by: Sonny Zulhuda
In my last post I made note about why banks should or must care to protect the personal data with them. In this post I just want to put that note in real perspective, learning from real cases and incidents involving major banks in the world.
First, it was reported that Citigroup breach exposed data on 210,000 customers (here for the full report)
Citigroup admitted Wednesday (June 8th, 2011) that an attack on its website allo
wed hackers to view customers’ names, account numbers and contact information such as email addresses for about 210,000 of its cardholders in North America. Although hackers may have not gained complete information on cardholders, the contact information is enough for scammers to try and elicit more information through targeted attacks. The email addresses, for example, could be used to send “phishing” messages asking for other sensitive information which could potentially give identity thieves enough to start committing fraud.
Second, you’ll see how Data breaches lead to massive fines for three HSBC firms (here for the report)
Three HSBC firms have been fined more than £3 million by the Financial Services Authority (FSA) for failing to secure customer data. The FSA claimed the three firms sent large amounts of unencrypted data – often on discs sent via the post – and staff were untrained on the issue of identity theft. The FSA said that, in April 2007, HSBC Acutaries lost a floppy disk in the post that contained 1,917 pension numbers and addresses. And, in February 2008, HSBC Life lost an unencrypted disk holding data on 180,000 policy holders – also in the post.
Next, the big boys in British bank industry were forced to probe for possible data theft in their outsourcing centres (read it here)
Bloomberg reported that HSBC Holdings Plc, Barclays Plc, and Lloyds TSB Group Plc are investigating claims that customer account details may have been sold by a former call center worker in India to an undercover reporter amid a probe by London police. The breach highlights risks to data as Internet commerce and computer processing increase the amount of customer information exchanged between companies and countries. Visa International Inc. and MasterCard International Inc., the biggest credit-card brands, last week said the FBI was probing a breach that exposed 40 million cards to fraud in what may be the largest such case on record.
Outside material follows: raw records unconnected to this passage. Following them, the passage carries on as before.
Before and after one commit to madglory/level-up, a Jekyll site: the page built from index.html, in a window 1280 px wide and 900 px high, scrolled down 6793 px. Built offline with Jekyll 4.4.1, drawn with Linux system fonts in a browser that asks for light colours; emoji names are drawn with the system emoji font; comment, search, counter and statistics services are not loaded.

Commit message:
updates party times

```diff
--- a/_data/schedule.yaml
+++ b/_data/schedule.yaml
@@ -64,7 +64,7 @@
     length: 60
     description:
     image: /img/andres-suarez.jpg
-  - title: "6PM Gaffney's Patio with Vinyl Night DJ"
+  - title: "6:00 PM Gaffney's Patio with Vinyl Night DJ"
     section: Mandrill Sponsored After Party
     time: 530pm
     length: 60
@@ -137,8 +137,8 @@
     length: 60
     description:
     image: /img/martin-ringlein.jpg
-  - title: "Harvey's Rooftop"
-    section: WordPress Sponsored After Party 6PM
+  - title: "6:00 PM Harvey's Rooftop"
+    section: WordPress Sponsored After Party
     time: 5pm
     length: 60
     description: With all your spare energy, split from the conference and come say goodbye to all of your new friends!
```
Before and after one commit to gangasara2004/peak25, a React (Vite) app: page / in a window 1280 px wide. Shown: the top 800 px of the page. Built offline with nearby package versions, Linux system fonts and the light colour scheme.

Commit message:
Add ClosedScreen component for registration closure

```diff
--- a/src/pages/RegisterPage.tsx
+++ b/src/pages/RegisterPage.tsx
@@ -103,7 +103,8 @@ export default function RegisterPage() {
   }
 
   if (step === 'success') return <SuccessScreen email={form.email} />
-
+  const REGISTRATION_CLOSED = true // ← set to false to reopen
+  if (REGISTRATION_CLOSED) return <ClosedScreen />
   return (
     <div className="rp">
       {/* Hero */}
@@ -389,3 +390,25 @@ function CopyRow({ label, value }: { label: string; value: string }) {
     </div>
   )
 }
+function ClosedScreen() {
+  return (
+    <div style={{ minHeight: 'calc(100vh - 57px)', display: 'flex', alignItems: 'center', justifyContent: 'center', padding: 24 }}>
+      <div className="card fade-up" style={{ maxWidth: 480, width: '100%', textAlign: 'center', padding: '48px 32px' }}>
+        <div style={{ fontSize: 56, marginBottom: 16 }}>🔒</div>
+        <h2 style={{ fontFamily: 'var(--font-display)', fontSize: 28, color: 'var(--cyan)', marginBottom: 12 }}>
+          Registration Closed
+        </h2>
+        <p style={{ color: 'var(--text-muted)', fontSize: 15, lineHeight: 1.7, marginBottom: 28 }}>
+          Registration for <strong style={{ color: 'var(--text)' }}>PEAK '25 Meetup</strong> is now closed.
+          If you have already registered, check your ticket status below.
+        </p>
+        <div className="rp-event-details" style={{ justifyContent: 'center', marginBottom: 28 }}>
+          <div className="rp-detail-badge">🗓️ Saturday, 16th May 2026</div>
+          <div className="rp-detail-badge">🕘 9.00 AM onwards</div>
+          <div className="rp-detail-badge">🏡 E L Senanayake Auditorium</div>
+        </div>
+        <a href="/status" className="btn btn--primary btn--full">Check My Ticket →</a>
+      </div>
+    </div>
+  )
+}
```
Working undercover, the Sun reporter was able to buy account details of 1,000 Britons from a former call center worker for $5,000, the newspaper said. The former employee also offered to sell details of mortgages and medical bills.
Last, but not least, the Malaysian story too (get the report here)
Malaysian bank customers have lost RM4mil through phishing (identity fraud) within the first three months of the year alone. There were 457 cases recorded in the first quarter of the year, exceeding the 353 reported for the whole of last year where the victims lost a total of RM1.2mil. In 2009, only 75 cases were reported with total losses of around RM215,000. Federal Commercial Crime Investigations Department director Commissioner Datuk Syed Ismail Syed Azizan said the number of cases reported this year had reached a record high with authorities and the banking industry being almost powerless to curb it.